For a detailed review of a Pegylated Interferon trial, including a detailed literature review, see Phase II Study of PEG-Interferon alfa-2b in Patients With Metastatic Renal Cell Carcinoma in the Renal Cell Cancer Evaluated Trials Database.
Modest effect of interferon alfa on metastatic renal-cell carcinoma.
Lancet 1999 Jan 2;353(9146):6-7.
Interleukin-2, interferon-alpha and interleukin-2 plus interferon-alpha in renal cell carcinoma. A randomized phase II trial.
Tumori 1998 Sep-Oct;84(5):534-9.
Immunotherapy for advanced renal cell cancer.
Cochrane Database Syst Rev. 2000;(3):CD001425.
Recombinant interferon alfa-2a with or without vinblastine in metastatic renal cell carcinoma: results of a European multi- center phase III study.
Ann Oncol. 1992Apr;3(4):301-5.
Interferon-alpha and survival in metastatic renal carcinoma: early results of a randomised controlled trial
Lancet 1999 Jan 2;353(9146):14-7.
Interferon-alpha 2a in advanced renal cell carcinoma: treatment results and survival in 159 patients with long-term follow-up.
J Clin Oncol. 1993;11:1368-75.
Role of Interferon in Metastatic Renal Cell Carcinoma

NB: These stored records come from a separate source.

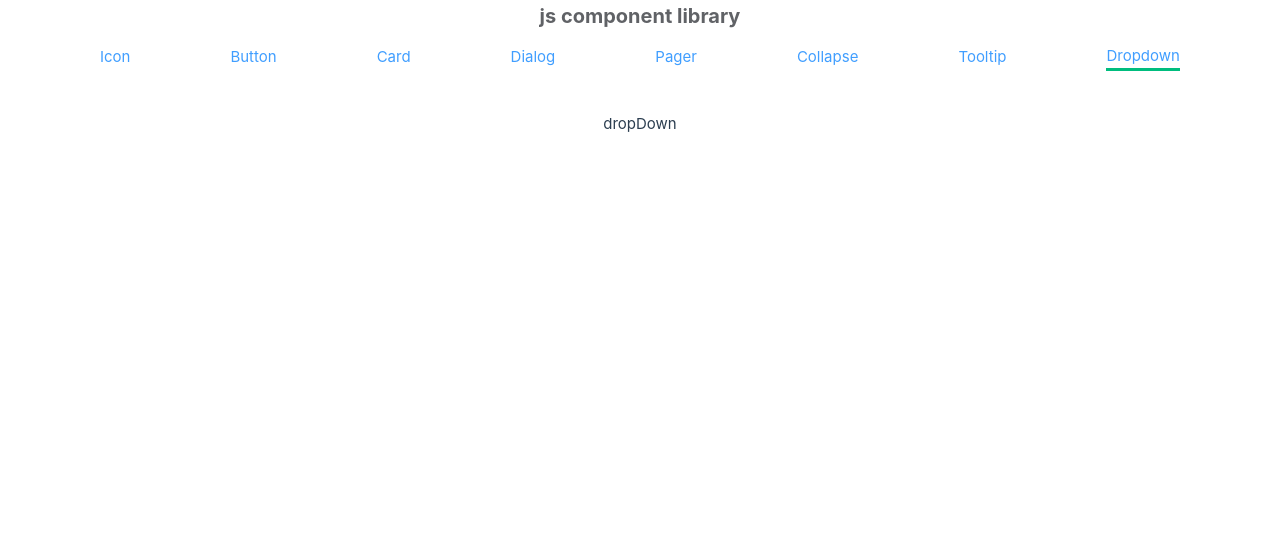
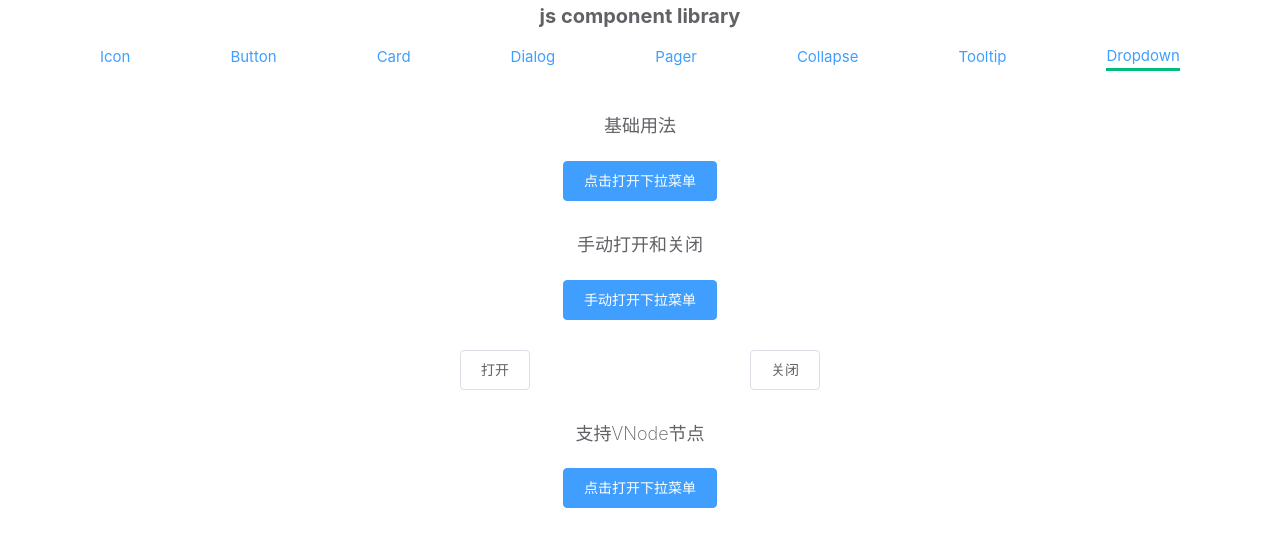
Before and after one commit to Wekohyk/Component-library-js, a Vue app: page /dropdown in a window 1280 px wide. Shown: the top 546 px of the page. Built offline with nearby package versions, Linux system fonts and the light colour scheme.

Commit message:
complete dropdown components

```diff
--- a/src/assets/styles/components/dropdown.scss
+++ b/src/assets/styles/components/dropdown.scss
@@ -1,4 +1,4 @@
-.weko-dropdown .weko-dropdown__menu {
+.weko-dropdown .weko-dropdown_menu {
   --weko-dropdown-menuItem-hover-fill: var(--weko-color-primary-light-9);
   --weko-dropdown-menuItem-hover-color: var(--weko-color-primary);
   --weko-dropdown-menuItem-disabled-color: var(--weko-border-color-lighter);
@@ -10,11 +10,11 @@
     --weko-popover-padding: 5px 0;
   }
 }
-.weko-dropdown__menu {
+.weko-dropdown_menu {
   list-style-type: none;
   margin: 0;
   padding: 0;
-  .weko-dropdown__item {
+  .weko-dropdown_item {
     display: flex;
     align-items: center;
     white-space: nowrap;
--- a/src/components/DropDown/DropDown.vue
+++ b/src/components/DropDown/DropDown.vue
@@ -1,7 +1,76 @@
 <template>
-  <div>dropDown</div>
+  <div class="weko-dropdown">
+    <!-- 触发元素 -->
+    <Weko-Tooltip
+      :trigger="trigger"
+      :placement="placement"
+      :openDelay="openDelay"
+      :closeDelay="closeDelay"
+      :manual="manual"
+      @visible-change="visibleChangeHandler"
+      ref="tooltipRef"
+    >
+      <slot />
+      <template #content>
+        <ul class="weko-dropdown_menu">
+          <template v-for="item in menuOptions" :key="item.key">
+            <li v-if="item.divided" class="divided-placeholder"></li>
+            <li
+              class="weko-dropdown_item"
+              :class="{
+                'is-disabled': item.disabled,
+              }"
+              :id="`dropdown-item-${item.key}`"
+              @click="itemClick(item)"
+            >
+              <RenderVNode :v-node="item.label"></RenderVNode>
+            </li>
+          </template>
+        </ul>
+      </template>
+    </Weko-Tooltip>
+  </div>
 </template>
 
-<script setup lang="js"></script>
+<script setup lang="js">
+import { ref } from 'vue';
+import propsObj from './props';
+import RenderVNode from '../common/RenderVNode';
+defineOptions({
+  name: 'Weko-Dropdown',
+});
+const tooltipRef = ref(null);
+const emit = defineEmits(['select', 'visible-change']);
+const props = defineProps(propsObj);
 
-<style scoped lang="scss"></style>
+const itemClick = item => {
+  // 如果选项被禁用了，则不能点击
+  if (item.disabled) return;
+  emit('select', item);
+  // 如果用户传递了 hideAfterClick 属性，需要点击后关闭下拉菜单
+  if (props.hideAfterClick) {
+    tooltipRef.value.hidden();
+  }
+};
+// 获取当前下拉框是开启状态还是关闭状态
+const visibleChangeHandler = status => {
+  emit('visible-change', status);
+};
+
+// 将手动关闭和打开下拉框的方法暴露出去
+defineExpose({
+  show: () => {
+    tooltipRef.value.show();
+  },
+  hidden: () => {
+    tooltipRef.value.hidden();
+  },
+});
+</script>
+
+<style scoped lang="scss">
+.bar {
+  color: red;
+  font-style: italic;
+}
+</style>
--- /dev/null
+++ b/src/components/DropDown/props.js
@@ -0,0 +1,14 @@
+import tooltipProps from '../Tooltip/props';
+export default {
+  ...tooltipProps,
+  // 下拉列表数组
+  menuOptions: {
+    type: Array,
+    required: true,
+  },
+  // 点击后是否隐藏下拉列表
+  hideAfterClick: {
+    type: Boolean,
+    default: false,
+  },
+};
--- a/src/components/Tooltip/props.js
+++ b/src/components/Tooltip/props.js
@@ -1,21 +1,27 @@
 export default {
+  // 提示内容
   content: String,
+  // 触发方式
   trigger: {
     type: String,
     default: 'hover',
   },
+  // 出现位置
   placement: {
     type: String,
     default: 'left',
   },
+  // 自定义触发
   manual: {
     type: Boolean,
     default: false,
   },
+  // 延时打开
   openDelay: {
     type: Number,
     default: 100,
   },
+  // 延时关闭
   closeDelay: {
     type: Number,
     default: 100,
--- /dev/null
+++ b/src/components/common/RenderVNode.js
@@ -0,0 +1,14 @@
+// 通过 jsx 的方式渲染 vNode
+import { defineComponent } from 'vue';
+
+export default defineComponent({
+  props: {
+    vNode: {
+      type: [String, Object],
+      required: true,
+    },
+  },
+  setup(props) {
+    return () => props.vNode;
+  },
+});
--- a/src/main.js
+++ b/src/main.js
@@ -25,7 +25,7 @@ import Dialog from './components/Dialog/Dialog.vue';
 import Pager from './components/Pager/Pager.vue';
 import Collapse from './components/Collapse/Collapse.vue';
 import CollapseItem from './components/Collapse/CollapseItem.vue';
-import DropDown from './components/DropDown/DropDown.vue';
+import Dropdown from './components/Dropdown/Dropdown.vue';
 import Tooltip from './components/Tooltip/Tooltip.vue';
 
 const app = createApp(App);
@@ -39,7 +39,7 @@ app.component('Weko-Dialog', Dialog);
 app.component('Weko-Pager', Pager);
 app.component('Weko-Collapse', Collapse);
 app.component('Weko-CollapseItem', CollapseItem);
-app.component('Weko-DropDown', DropDown);
+app.component('Weko-Dropdown', Dropdown);
 app.component('Weko-Tooltip', Tooltip);
 
 app.use(router);
--- a/src/views/Dropdown.vue
+++ b/src/views/Dropdown.vue
@@ -1,10 +1,82 @@
 <template>
-  <h2 class="row-title"></h2>
+  <h2 class="row-title">基础用法</h2>
   <div class="row">
-    <Weko-DropDown></Weko-DropDown>
+    <Weko-Dropdown
+      placement="bottom"
+      trigger="click"
+      :menu-options="options"
+      @visible-change="visibleChangeHandler"
+      @select="selectHandler"
+      hideAfterClick
+    >
+      <Weko-Button type="primary">点击打开下拉菜单</Weko-Button>
+    </Weko-Dropdown>
+  </div>
+
+  <h2 class="row-title">手动打开和关闭</h2>
+  <div class="row">
+    <Weko-Dropdown
+      placement="bottom"
+      trigger="click"
+      manual
+      :menu-options="options"
+      @visible-change="visibleChangeHandler"
+      @select="selectHandler"
+      ref="dropdownRef"
+    >
+      <Weko-Button type="primary">手动打开下拉菜单</Weko-Button>
+    </Weko-Dropdown>
+  </div>
+  <div class="row">
+    <Weko-Button @click="openClick">打开</Weko-Button>
+    <Weko-Button @click="closeClick">关闭</Weko-Button>
+  </div>
+
+  <h2 class="row-title">支持VNode节点</h2>
+  <div class="row">
+    <Weko-Dropdown
+      placement="bottom"
+      trigger="click"
+      :menu-options="options2"
+      @visible-change="visibleChangeHandler"
+      @select="selectHandler"
+    >
+      <Weko-Button type="primary">点击打开下拉菜单</Weko-Button>
+    </Weko-Dropdown>
   </div>
 </template>
 
-<script setup lang="js"></script>
+<script setup lang="js">
+import { ref, h } from 'vue';
+const options = [
+  { key: 1, label: 'item1' },
+  { key: 2, label: 'item2', divided: true },
+  { key: 3, label: 'item3', disabled: true },
+  { key: 4, label: 'item4' },
+];
+const options2 = [
+  { key: 1, label: h('div', { class: 'bar', innerHTML: 'hello' }) },
+  { key: 2, label: 'item2', divided: true },
+  { key: 3, label: 'item3', disabled: true },
+  { key: 4, label: 'item4' },
+];
+const dropdownRef = ref(null);
+
+// 下拉列表显示改变时对应的回调函数
+const visibleChangeHandler = status => {
+  console.log('visibleChangeHandle', status);
+};
+// 选择具体下拉项目时对应的回调函数
+const selectHandler = item => {
+  console.log('selectHandler', item);
+};
+
+const openClick = () => {
+  dropdownRef.value.show();
+};
+const closeClick = () => {
+  dropdownRef.value.hidden();
+};
+</script>
 
 <style scoped lang="scss"></style>
```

Chapter 20 in Renal Cell Carcinoma Molecular Biology, Immunology and Clinical Management, R. Bukowski, A. Novick eds. 2000, Humana Press IBSN 0-89603-781-9.
Vinblastine fails to improve response of renal cancer to interferon alfa-n1: high response rate in patients with pulmonary metastases.
J Clin Oncol. 1991May;9(5):832-6.
Prospective randomized trial of interferon alfa-2a plus vinblastine versus vinblastine alone in patients with advanced renal cell cancer.
J Clin Oncol. 1999 Sep;17(9):2859-67.
Recombinant leukocyte interferon alpha-2a and medroxyprogesterone in advanced renal cell carcinoma. A randomized trial.
Acta Oncol. 1990;29(2):155-62.
This CancerGuide Page By Steve Dunn. © Steve Dunn
Page Created: August 31, 2003, Last Updated: February 2, 2004